Momentum’s ‘Hearts, Heroes, Humans:’ A Rich Dance Experience
“All our sweetest hours fly fastest,” said Virgil. He could have been speaking of Momentum’s Spring Concert: Hearts, Heroes, Humans. Time flew as Delma Iles, artistic director of Momentum Dance Company, presented us with an afternoon of different states of mind.
The opening piece, Irresistible Pop, the first of three world premiers by Iles, centers around the urge to pop packing bubbles. Dancers, dressed in the universal uniform of jeans and sneakers, engage in youthful play using the packaging as their point of departure. In a game of one-up-man-ship, they dance and chase each other; perform a tango, complete with a popping dip; a dainty ballerina draws the others in a pas de quatre from Swan Lake (minus one). We hear the dance. A soft shoe is sharp and arresting — cartwheels a reminder of childhood discovery of the world turned upside down.

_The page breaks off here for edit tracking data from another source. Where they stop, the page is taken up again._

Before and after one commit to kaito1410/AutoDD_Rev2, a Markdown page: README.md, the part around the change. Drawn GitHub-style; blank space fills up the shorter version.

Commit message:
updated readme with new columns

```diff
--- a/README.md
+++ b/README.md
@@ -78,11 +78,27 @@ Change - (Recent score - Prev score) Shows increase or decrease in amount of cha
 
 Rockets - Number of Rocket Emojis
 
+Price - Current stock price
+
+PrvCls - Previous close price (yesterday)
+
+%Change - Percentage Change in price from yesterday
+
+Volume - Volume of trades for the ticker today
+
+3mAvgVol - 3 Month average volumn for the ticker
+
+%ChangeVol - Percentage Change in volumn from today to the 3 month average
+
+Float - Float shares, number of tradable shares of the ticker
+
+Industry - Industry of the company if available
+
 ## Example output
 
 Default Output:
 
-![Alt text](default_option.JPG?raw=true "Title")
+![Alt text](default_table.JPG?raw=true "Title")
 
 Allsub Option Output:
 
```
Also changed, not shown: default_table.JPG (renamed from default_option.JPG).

Dancers invite audience members on stage to dance, explore and have fun; and, while they are at it, pop some bubbles.
Monkeybone and Merchant, with music by The Carolina Chocolate Drops, together make up Form Follows Man, the second world premiere by Iles. Monkeybone is a sociological study of a gypsy character. There is a biting undertone to the carelessness in the syncopated movements of the body. Barbie Freeman delivers a loose, devil may care, performance of a character who is at home in her own world, if not in ours.

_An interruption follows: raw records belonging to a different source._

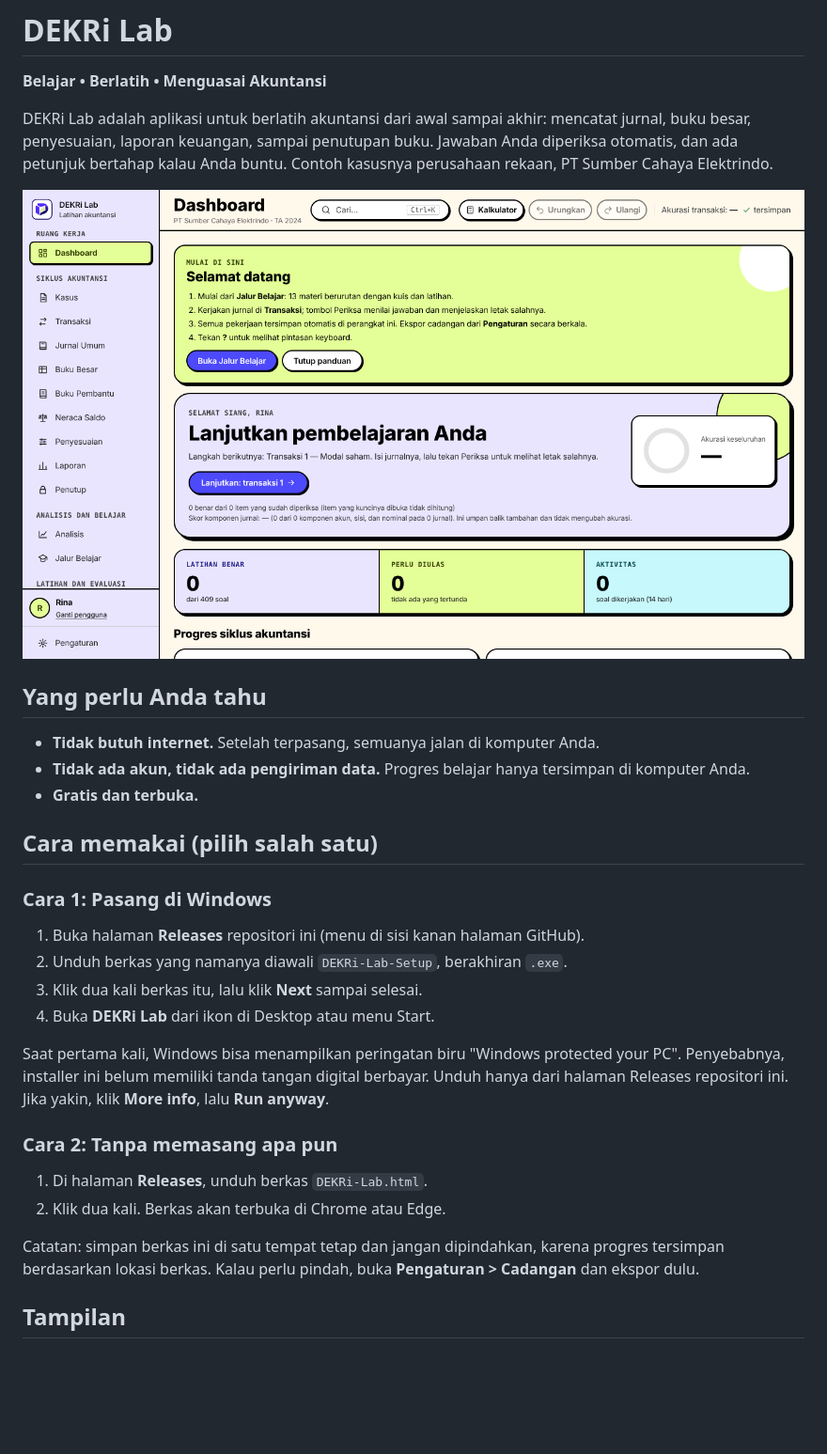
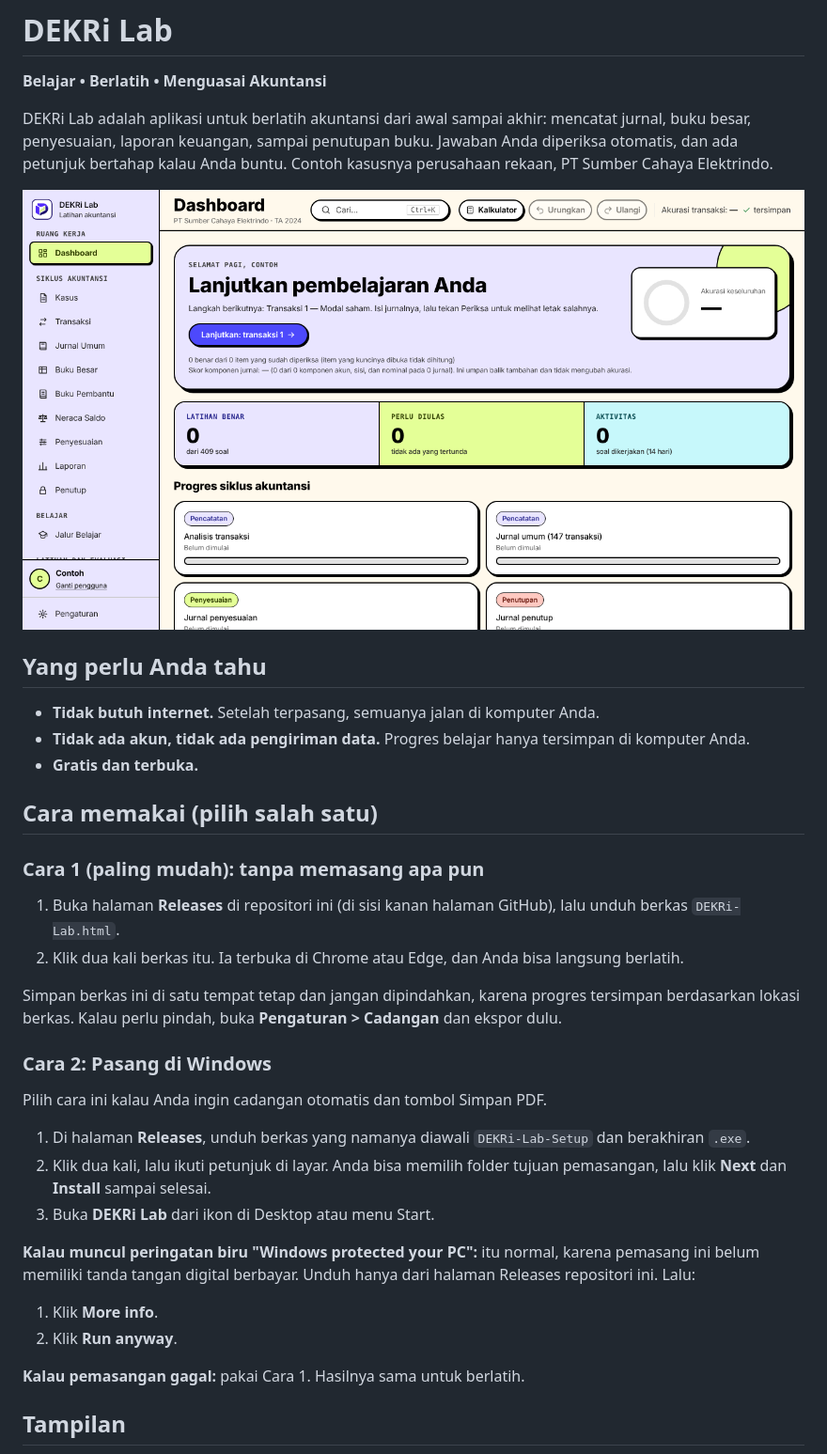
Before and after one commit to Muhammad-Ridhwan-Hanafi/DEKRi-Lab, a Markdown page: README.md, the part around one of its changes. Shown at 94% size. Rendered like a GitHub page; pictures changed too: docs/images/aplikasi-terang.png; blank space fills up the shorter version.

```diff
--- a/README.md
+++ b/README.md
@@ -14,21 +14,27 @@ DEKRi Lab adalah aplikasi untuk berlatih akuntansi dari awal sampai akhir: menca
 
 ## Cara memakai (pilih salah satu)
 
-### Cara 1: Pasang di Windows
+### Cara 1 (paling mudah): tanpa memasang apa pun
 
-1. Buka halaman **Releases** repositori ini (menu di sisi kanan halaman GitHub).
-2. Unduh berkas yang namanya diawali `DEKRi-Lab-Setup`, berakhiran `.exe`.
-3. Klik dua kali berkas itu, lalu klik **Next** sampai selesai.
-4. Buka **DEKRi Lab** dari ikon di Desktop atau menu Start.
+1. Buka halaman **Releases** di repositori ini (di sisi kanan halaman GitHub), lalu unduh berkas `DEKRi-Lab.html`.
+2. Klik dua kali berkas itu. Ia terbuka di Chrome atau Edge, dan Anda bisa langsung berlatih.
 
-Saat pertama kali, Windows bisa menampilkan peringatan biru "Windows protected your PC". Penyebabnya, installer ini belum memiliki tanda tangan digital berbayar. Unduh hanya dari halaman Releases repositori ini. Jika yakin, klik **More info**, lalu **Run anyway**.
+Simpan berkas ini di satu tempat tetap dan jangan dipindahkan, karena progres tersimpan berdasarkan lokasi berkas. Kalau perlu pindah, buka **Pengaturan > Cadangan** dan ekspor dulu.
 
-### Cara 2: Tanpa memasang apa pun
+### Cara 2: Pasang di Windows
 
-1. Di halaman **Releases**, unduh berkas `DEKRi-Lab.html`.
-2. Klik dua kali. Berkas akan terbuka di Chrome atau Edge.
+Pilih cara ini kalau Anda ingin cadangan otomatis dan tombol Simpan PDF.
 
-Catatan: simpan berkas ini di satu tempat tetap dan jangan dipindahkan, karena progres tersimpan berdasarkan lokasi berkas. Kalau perlu pindah, buka **Pengaturan > Cadangan** dan ekspor dulu.
+1. Di halaman **Releases**, unduh berkas yang namanya diawali `DEKRi-Lab-Setup` dan berakhiran `.exe`.
+2. Klik dua kali, lalu ikuti petunjuk di layar. Anda bisa memilih folder tujuan pemasangan, lalu klik **Next** dan **Install** sampai selesai.
+3. Buka **DEKRi Lab** dari ikon di Desktop atau menu Start.
+
+**Kalau muncul peringatan biru "Windows protected your PC":** itu normal, karena pemasang ini belum memiliki tanda tangan digital berbayar. Unduh hanya dari halaman Releases repositori ini. Lalu:
+
+1. Klik **More info**.
+2. Klik **Run anyway**.
+
+**Kalau pemasangan gagal:** pakai Cara 1. Hasilnya sama untuk berlatih.
 
 ## Tampilan
 
```
Also changed, not shown: other parts of README.md (+2 -0 lines), .github/release-notes-header.md (added, +9 -0 lines), CHANGELOG.md (+15 -0 lines), docs/GITHUB_SETUP.md (+21 -0 lines), docs/images/aplikasi-gelap.png, docs/images/penjelasan-kunci.png (added), 7 other files.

Merchant, performed by Jacqueline Lopez and Reshma Anwar, is a take on disaffected youth – who are completely of their time. Friendship is taken lightly and carelessly. They support each other — until their don’t. One dancer turns, her arms opened wide, maybe in release of any true human connection.
Lamentation takes over the stage in Dido, Iles third premiere on the program and performed to the music of Henry Purcell with costume by Marilyn Skow. It fills the stage in the form of a black veil ceremonially carried on and laid out by a silent Greek chorus dressed in black. Barbie Freeman is compelling in her portrayal of Dido, Virgil’s anti-hero, whose angst at her abandonment by Aeneas is the core of this poignant piece. The veil is her partner, now gone; her anger, stirring fires within her; her lament, seeking an escape, and finding only heart wrenching despair; her shroud covering her, awaiting her.
There are moments of brilliance — Dido pushing again the veil that completely covers and restrains her as the chorus bears silent witness to her anger and despair. She is a figure consumed and when the veil falls to her feet, she stands alone, as a Phoenix-in her own ashes.
Anna Sokolow, a legend in American modern dance, was in Miami in 1985 when she choreographed Poems of Scriabin for Momentum Dance Company. It’s as timeless as the score by Alexander Scriabin, and movingly played by guest artist Alan Ngim. With a trio composed of Jacqueline Lopez, Rebecca Pelham, and Reshma Anwar, it’s melancholy, as if they shared a sad secret. They are almost always intertwined, releasing each other only to reconnect. There is a strong bond connecting them. The weight of their secret seems to cause each to collapse, each in her own time. Throughout, we hear a collective sigh. Theirs is a burden which must be carried and shared. They sit by the piano, listening as Ngim’s music fills the stillness of the stage.
Birds of the Inner Eye, a work by Iles from last season, with music by Oliver Messiaen and played by Ngim, is the result of a trip Iles took to the Seattle Art Museum in 2014. There she was inspired by the paintings of the artists of the Pacific Northwest School. “The works contain a delicate spiritual quality while also managing to be strictly disciplined,” says Iles. Birds of the Inner Eye is a composition based on the natural environment of the Pacific Northwest and Asian aesthetics. It seems to explore the nature of consciousness in dream like segments performed reverentially by the dancers. We hear their breath, the depth of a sigh as the dancers change levels of consciousness. At one point, several dancers cross the stage in pique turns, then link arms, moving forward in unison as one dancer remains seated, her back to us. They wrap around each other, moving across the stage as one body; others join the seated (then prone) dancer. Together they rise and move, with backs to us, to an unseen edge, heads lowered, arms outstretched, as if to take flight.
Iles gave us an afternoon rich in human experiences, which ended all too soon.
Momentum Dance Company will present an evening of Water Ballet on May 19 at the National Hotel, Miami Beach; www.momentumdance.com.